Prompt
Exclude the pictures from your copy, and reproduce each entry below verbatim.

Input

· · · ·

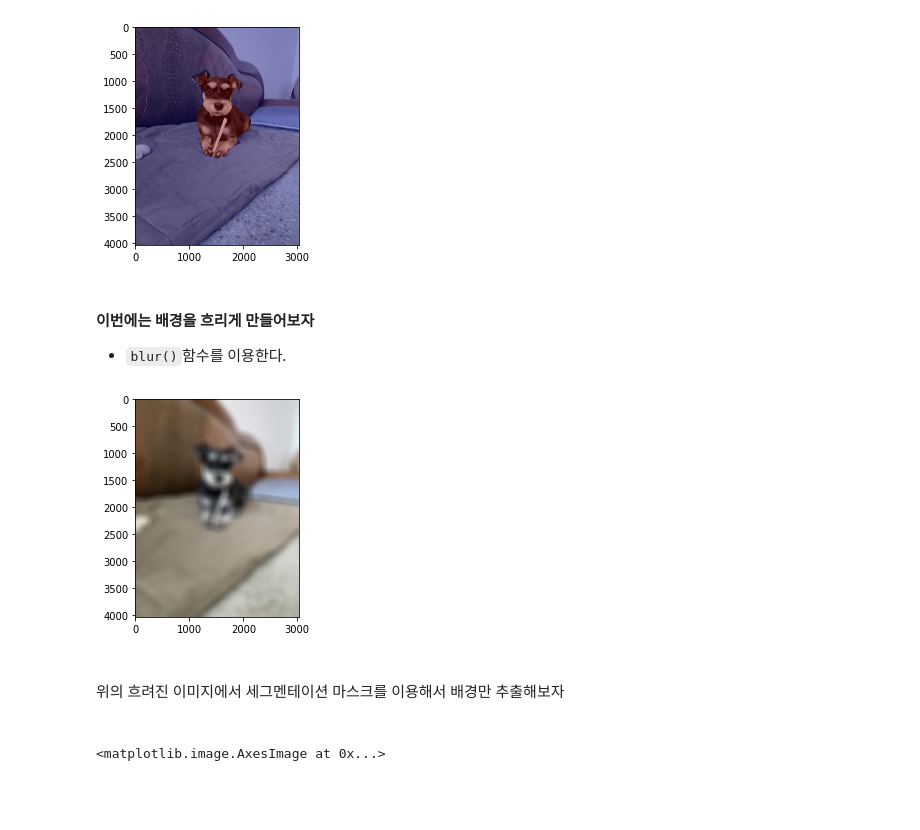
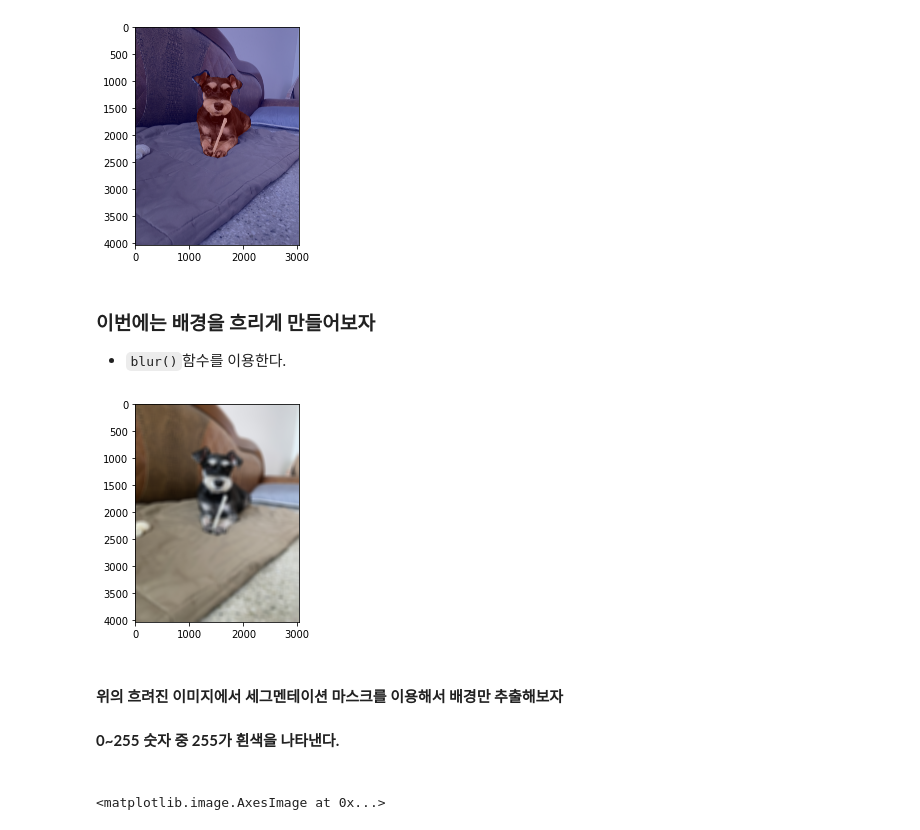
Before and after one commit to AnneBro/AIFFEL_Exploration, a Jupyter notebook: Ex10/[E-10] Project.ipynb, the cells around one changed output. Cells and saved outputs as stored; diff of their text form; code cells hidden in the pictures; blank space fills up the shorter version.

```diff
--- a/Ex10/[E-10] Project.ipynb
+++ b/Ex10/[E-10] Project.ipynb
@@ -253,18 +289,18 @@ plt.show()
 # %% [output]
 [figure]
 # %% [markdown]
-#### 이번에는 배경을 흐리게 만들어보자
+### 이번에는 배경을 흐리게 만들어보자
 - `blur()`함수를 이용한다.
 # %%
 # (13,13)은 blurring kernel size를 뜻합니다
 # 다양하게 바꿔보세요
-img_orig_blur = cv2.blur(jay_img_orig, (150,150))
+img_orig_blur = cv2.blur(jay_img_orig, (80,80))
 plt.imshow(cv2.cvtColor(img_orig_blur, cv2.COLOR_BGR2RGB))
 plt.show()
 # %% [output]
-[figure, old version]
+[figure, new version]
 # %% [markdown]
-<br>위의 흐려진 이미지에서 세그멘테이션 마스크를 이용해서 배경만 추출해보자<br><br>
+<br>**위의 흐려진 이미지에서 세그멘테이션 마스크를 이용해서 배경만 추출해보자<br><br>0~255 숫자 중 255가 흰색을 나타낸다.<br><br>**
 # %%
 img_mask_color = cv2.cvtColor(img_mask, cv2.COLOR_GRAY2BGR)
 plt.imshow(img_mask_color)
```
Also changed, not shown: parts of 41 cells of this notebook, 3 other files.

· · · ·

Your response
Before and after one commit to AnneBro/AIFFEL_Exploration, a Jupyter notebook: Ex10/[E-10] Project.ipynb, the cells around one changed output. Cells and saved outputs as stored; diff of their text form; code cells hidden in the pictures; blank space fills up the shorter version.

```diff
--- a/Ex10/[E-10] Project.ipynb
+++ b/Ex10/[E-10] Project.ipynb
@@ -253,18 +289,18 @@ plt.show()
 # %% [output]
 [figure]
 # %% [markdown]
-#### 이번에는 배경을 흐리게 만들어보자
+### 이번에는 배경을 흐리게 만들어보자
 - `blur()`함수를 이용한다.
 # %%
 # (13,13)은 blurring kernel size를 뜻합니다
 # 다양하게 바꿔보세요
-img_orig_blur = cv2.blur(jay_img_orig, (150,150))
+img_orig_blur = cv2.blur(jay_img_orig, (80,80))
 plt.imshow(cv2.cvtColor(img_orig_blur, cv2.COLOR_BGR2RGB))
 plt.show()
 # %% [output]
-[figure, old version]
+[figure, new version]
 # %% [markdown]
-<br>위의 흐려진 이미지에서 세그멘테이션 마스크를 이용해서 배경만 추출해보자<br><br>
+<br>**위의 흐려진 이미지에서 세그멘테이션 마스크를 이용해서 배경만 추출해보자<br><br>0~255 숫자 중 255가 흰색을 나타낸다.<br><br>**
 # %%
 img_mask_color = cv2.cvtColor(img_mask, cv2.COLOR_GRAY2BGR)
 plt.imshow(img_mask_color)
```
Also changed, not shown: parts of 41 cells of this notebook, 3 other files.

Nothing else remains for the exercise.